Progressive nerve cell death is the hallmark of Lou Gehrig’s disease. It is almost always a fatal disease and represents an ongoing loss of muscle function that eventually progresses to the muscles of the respiratory tract so that ALS patients cannot walk, use their upper extremities or the muscles that control respiration. The patient generally dies from respiratory failure or another respiratory complication. There is no known cure for Lou Gehrig’s disease and the treatments currently available can only prolong the person’s life by a few months at the most.
The recent findings from Johns Hopkins University researchers looked at the levels of ET-1, a tiny protein produced by cells of the blood vessels that causes extreme vasoconstriction, in the astrocytes of the brain. ET-1 has a binding protein called endothelin binding protein, or ET-B, both of which have been found to be elevated in ALS patients. Researchers observed that ET-1 along with ET-B is active and involved in several different pathways underlying ALS. However, the exact manner in which ET-1 impacts the development of Lou Gehrig’s disease is still not understood.
“These experiments demonstrate striking abnormalities in the central nervous system endothelin system, [suggesting that] the endothelin system may represent a largely unexplored and potentially significant target for therapeutic intervention in ALS,” the researchers stated.
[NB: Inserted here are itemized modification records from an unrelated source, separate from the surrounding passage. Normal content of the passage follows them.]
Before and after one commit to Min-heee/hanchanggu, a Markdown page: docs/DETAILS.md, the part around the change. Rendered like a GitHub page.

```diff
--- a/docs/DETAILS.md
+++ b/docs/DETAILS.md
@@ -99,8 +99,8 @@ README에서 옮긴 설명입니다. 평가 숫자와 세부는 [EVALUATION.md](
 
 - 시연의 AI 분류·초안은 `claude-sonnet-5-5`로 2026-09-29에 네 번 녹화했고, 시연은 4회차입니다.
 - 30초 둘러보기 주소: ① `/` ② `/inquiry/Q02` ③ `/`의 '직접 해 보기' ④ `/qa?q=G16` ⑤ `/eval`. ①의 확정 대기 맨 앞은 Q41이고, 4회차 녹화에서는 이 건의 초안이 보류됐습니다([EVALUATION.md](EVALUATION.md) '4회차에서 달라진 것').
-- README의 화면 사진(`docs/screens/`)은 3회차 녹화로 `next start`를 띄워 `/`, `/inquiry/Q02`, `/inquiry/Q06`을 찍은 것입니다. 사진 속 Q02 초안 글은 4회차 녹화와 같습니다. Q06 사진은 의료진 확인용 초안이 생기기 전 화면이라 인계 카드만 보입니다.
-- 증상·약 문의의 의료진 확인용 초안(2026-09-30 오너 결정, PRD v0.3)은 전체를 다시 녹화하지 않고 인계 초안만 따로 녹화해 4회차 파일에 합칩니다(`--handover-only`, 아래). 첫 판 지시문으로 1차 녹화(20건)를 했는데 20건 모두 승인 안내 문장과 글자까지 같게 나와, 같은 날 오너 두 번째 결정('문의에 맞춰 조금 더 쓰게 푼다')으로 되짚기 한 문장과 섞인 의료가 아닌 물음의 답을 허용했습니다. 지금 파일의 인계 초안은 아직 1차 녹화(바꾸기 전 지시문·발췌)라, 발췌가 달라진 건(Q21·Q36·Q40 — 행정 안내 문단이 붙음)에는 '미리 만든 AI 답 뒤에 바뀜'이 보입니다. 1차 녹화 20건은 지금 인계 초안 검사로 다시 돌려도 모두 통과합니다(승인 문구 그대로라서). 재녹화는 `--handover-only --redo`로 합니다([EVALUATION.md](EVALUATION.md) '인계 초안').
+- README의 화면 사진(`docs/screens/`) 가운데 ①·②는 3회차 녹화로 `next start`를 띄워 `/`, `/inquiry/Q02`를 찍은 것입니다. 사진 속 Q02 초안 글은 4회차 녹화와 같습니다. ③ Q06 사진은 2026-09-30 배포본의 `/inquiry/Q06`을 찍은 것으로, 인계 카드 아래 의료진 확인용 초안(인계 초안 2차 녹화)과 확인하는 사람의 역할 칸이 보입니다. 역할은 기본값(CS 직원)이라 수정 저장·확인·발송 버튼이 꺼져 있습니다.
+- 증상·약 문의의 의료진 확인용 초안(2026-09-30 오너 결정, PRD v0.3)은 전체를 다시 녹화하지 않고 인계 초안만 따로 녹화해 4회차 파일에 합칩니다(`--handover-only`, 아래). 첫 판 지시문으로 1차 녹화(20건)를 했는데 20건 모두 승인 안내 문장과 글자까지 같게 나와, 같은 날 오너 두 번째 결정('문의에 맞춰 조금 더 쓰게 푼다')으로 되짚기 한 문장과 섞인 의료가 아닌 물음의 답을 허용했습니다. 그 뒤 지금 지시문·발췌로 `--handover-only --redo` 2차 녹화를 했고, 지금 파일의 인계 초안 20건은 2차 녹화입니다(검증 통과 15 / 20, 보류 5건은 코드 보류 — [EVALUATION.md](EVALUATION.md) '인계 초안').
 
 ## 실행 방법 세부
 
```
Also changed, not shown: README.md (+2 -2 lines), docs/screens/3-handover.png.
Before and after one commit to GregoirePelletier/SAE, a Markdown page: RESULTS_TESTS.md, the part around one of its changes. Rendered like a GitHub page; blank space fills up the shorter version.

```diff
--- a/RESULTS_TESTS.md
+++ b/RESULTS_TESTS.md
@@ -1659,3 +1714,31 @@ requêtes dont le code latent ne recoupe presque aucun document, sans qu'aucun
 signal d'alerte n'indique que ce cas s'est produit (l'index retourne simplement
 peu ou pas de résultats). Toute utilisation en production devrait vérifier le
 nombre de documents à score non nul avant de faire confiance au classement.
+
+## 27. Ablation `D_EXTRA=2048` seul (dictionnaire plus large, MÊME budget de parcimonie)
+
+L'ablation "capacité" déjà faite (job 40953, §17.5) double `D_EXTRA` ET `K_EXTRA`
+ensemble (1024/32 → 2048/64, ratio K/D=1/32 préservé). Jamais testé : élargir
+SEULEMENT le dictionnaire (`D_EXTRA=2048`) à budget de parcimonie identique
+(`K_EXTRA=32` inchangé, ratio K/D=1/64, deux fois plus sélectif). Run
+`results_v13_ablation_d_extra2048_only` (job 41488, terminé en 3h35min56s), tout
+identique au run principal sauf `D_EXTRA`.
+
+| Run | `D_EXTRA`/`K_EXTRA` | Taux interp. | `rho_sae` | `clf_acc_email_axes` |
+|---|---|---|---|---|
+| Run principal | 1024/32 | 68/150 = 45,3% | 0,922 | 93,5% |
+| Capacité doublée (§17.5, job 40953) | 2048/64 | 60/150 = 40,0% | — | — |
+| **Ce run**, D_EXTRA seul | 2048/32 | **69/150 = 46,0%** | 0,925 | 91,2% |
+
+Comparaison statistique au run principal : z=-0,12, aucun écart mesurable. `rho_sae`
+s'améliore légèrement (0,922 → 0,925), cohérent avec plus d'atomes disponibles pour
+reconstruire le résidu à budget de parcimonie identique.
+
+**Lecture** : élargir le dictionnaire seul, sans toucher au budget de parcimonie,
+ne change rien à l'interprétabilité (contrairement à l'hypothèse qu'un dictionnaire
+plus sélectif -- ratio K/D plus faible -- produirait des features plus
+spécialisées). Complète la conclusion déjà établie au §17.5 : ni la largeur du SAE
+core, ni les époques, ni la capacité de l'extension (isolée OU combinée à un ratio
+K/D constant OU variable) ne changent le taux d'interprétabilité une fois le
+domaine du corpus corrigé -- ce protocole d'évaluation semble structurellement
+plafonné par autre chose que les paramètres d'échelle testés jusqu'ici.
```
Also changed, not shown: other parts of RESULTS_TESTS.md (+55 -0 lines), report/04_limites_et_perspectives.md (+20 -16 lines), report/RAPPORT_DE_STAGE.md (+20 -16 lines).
Other brain diseases have been successfully managed with ET-1 blockers that currently exist on the market. The researchers believe that it is possible that the same medications, or alternative therapeutics yet to be discovered, may impact Lou Gehrig’s disease treatment as well. To date, no studies have used ET-1 blockers in ALS. However, the medications do exist and the researchers believe that future research should attempt to use ET-1 blocker therapy in the treatment of ALS in order to understand if such an approach could reverse some of the nerve cell death found in these patients.